Coal mining and subsistence farming are illustrations. I’m no romantic about village life. My sheep needed care every day; care in bad weather, intensive care in lambing season, care when I was sick, care that must be expert or they would die. It’s hard and stressful work that never ends and sheep die in disasters no matter what. There are much easier ways to support oneself. All I’m saying is we should notice negative side-effects of the way we live and consider if there are better ways.
So, in future posts I will take a canary down some jointly-owned, private-public mine-shafts that are disproportionately rewarding for their owners and harmful to others. Four that seem especially problematic are the:
- Miilitary-industrial mine-shaft that keeps us in a ruinously costly perpetual state of war
- Washington-Big Oil mine-shaft that keeps us in a military trap in the Middle East and keeps climate change off our agenda
- Washington-healthcare industry mineshaft, our largest at 17% of GDP, which costs us twice as much as in any other rich country and makes us the only one without universal healthcare
- Washington-Wall Street one that supplies almost every US Treasury secretary and paved the way for financial crisis, mega-bailouts and not a single prosecution of criminals.

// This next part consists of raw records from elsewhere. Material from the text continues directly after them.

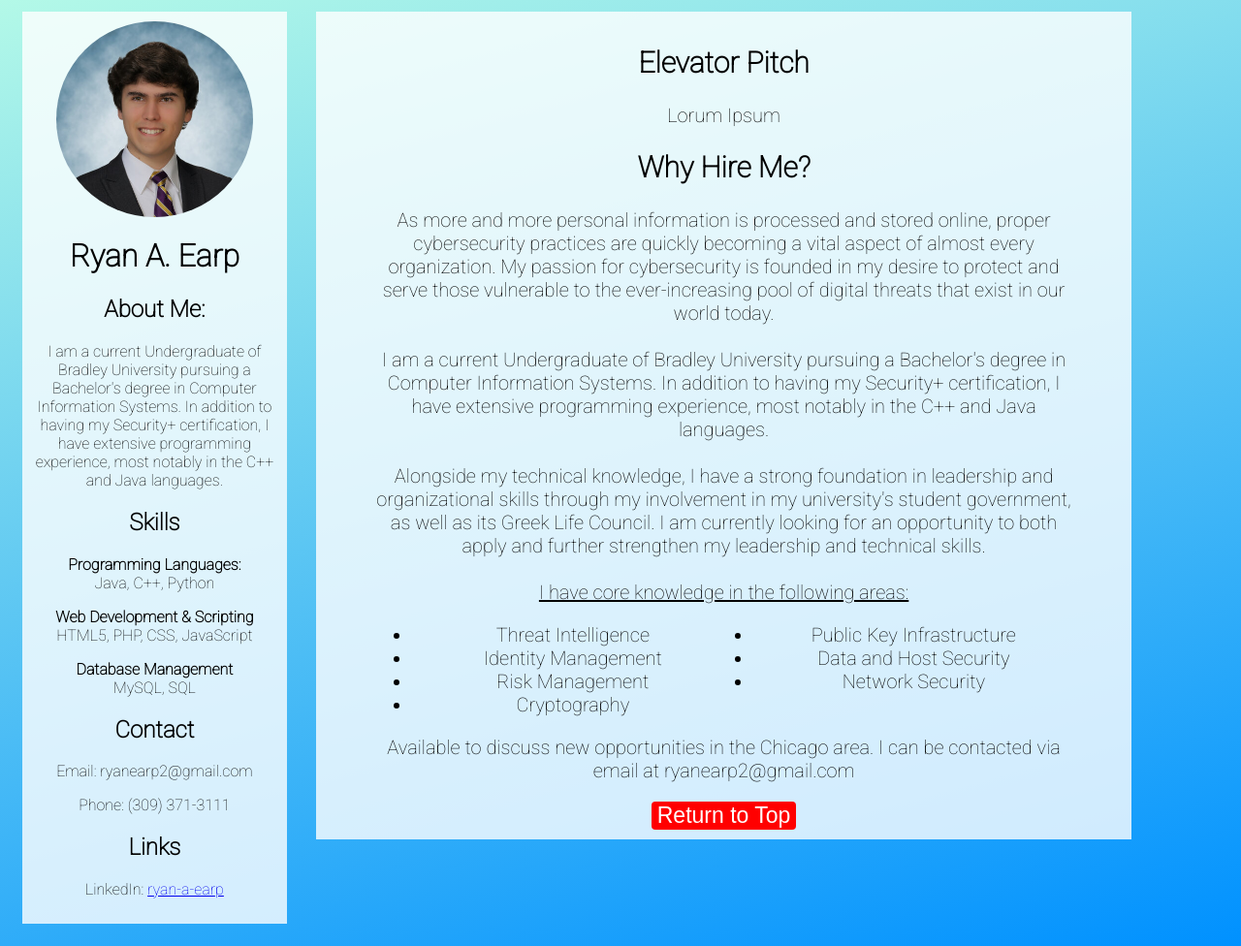
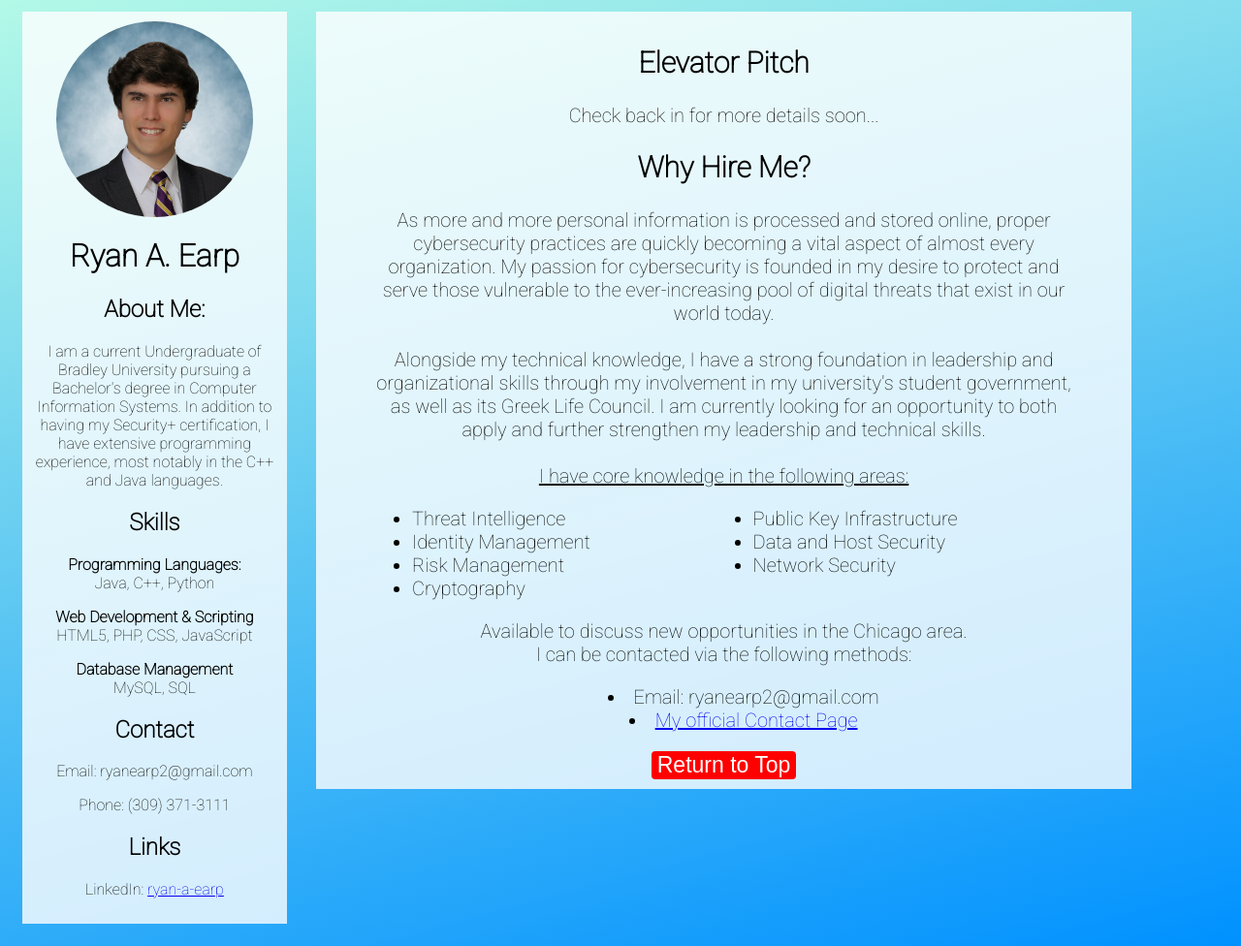
Before and after one commit to RyanEarp/RyanEarp.github.io, a plain HTML site: page about.html in a window 1280 px wide. Shown: the part 79-1055 px from the top of the page at 97% size. Drawn offline with nearby package versions, Linux system fonts and the light colour scheme.

Commit message:
Add files via upload

```diff
--- a/about.html
+++ b/about.html
@@ -230,6 +230,7 @@
   columns: 2;
   -webkit-columns: 2;
   -moz-columns: 2;
+  text-align: left;
 }
 
 .threeColumn {
@@ -287,10 +288,9 @@
   <div class = "column2">
   <div class = info>
     <h2>Elevator Pitch</h2>
-    <p>Lorum Ipsum</p>
+    <p>Check back in for more details soon...</p>
     <h2>Why Hire Me?</h2>
     <p>As more and more personal information is processed and stored online, proper cybersecurity practices are quickly becoming a vital aspect of almost every organization. My passion for cybersecurity is founded in my desire to protect and serve those vulnerable to the ever-increasing pool of digital threats that exist in our world today.<br><br>
-        I am a current Undergraduate of Bradley University pursuing a Bachelor's degree in Computer Information Systems. In addition to having my Security+ certification, I have extensive programming experience, most notably in the C++ and Java languages. <br><br>
         Alongside my technical knowledge, I have a strong foundation in leadership and organizational skills through my involvement in my university's student government, as well as its Greek Life Council. I am currently looking for an opportunity to both apply and further strengthen my leadership and technical skills.<br><br>
 <u>I have core knowledge in the following areas:</u>
 <ul class = twoColumn>
@@ -303,7 +303,11 @@
   <li>Network Security</li>
 </ul>
 
-Available to discuss new opportunities in the Chicago area. I can be contacted via email at ryanearp2@gmail.com</p>
+Available to discuss new opportunities in the Chicago area.<br> I can be contacted via the following methods:
+<ul>
+ <li style = "list-style-position:inside">Email: ryanearp2@gmail.com</li>
+ <li style = "list-style-position:inside"><a href="https://ryanearp.github.io/contact.html">My official Contact Page</a></li></p>
+</ul>
     <button onclick="topFunction()" id="myBtn" title="Go to top">Return to Top</button>
   </div>
   </div>
```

I will also explore the economic and social impact of technology. The UK coal miners who improved their lives by increasing their relative power later lost their livelihood to new machines. New technologies like that can greatly increase capital returns by replacing human labor, which increases unemployment and pushes down wages. That cuts society’s ability to pay for the newly automated products and services, and everything else.
I will try to shed light on how governments can respond to:
- A great imbalance of power in part of the economy
- New technologies that will have disruptive economic and social impact.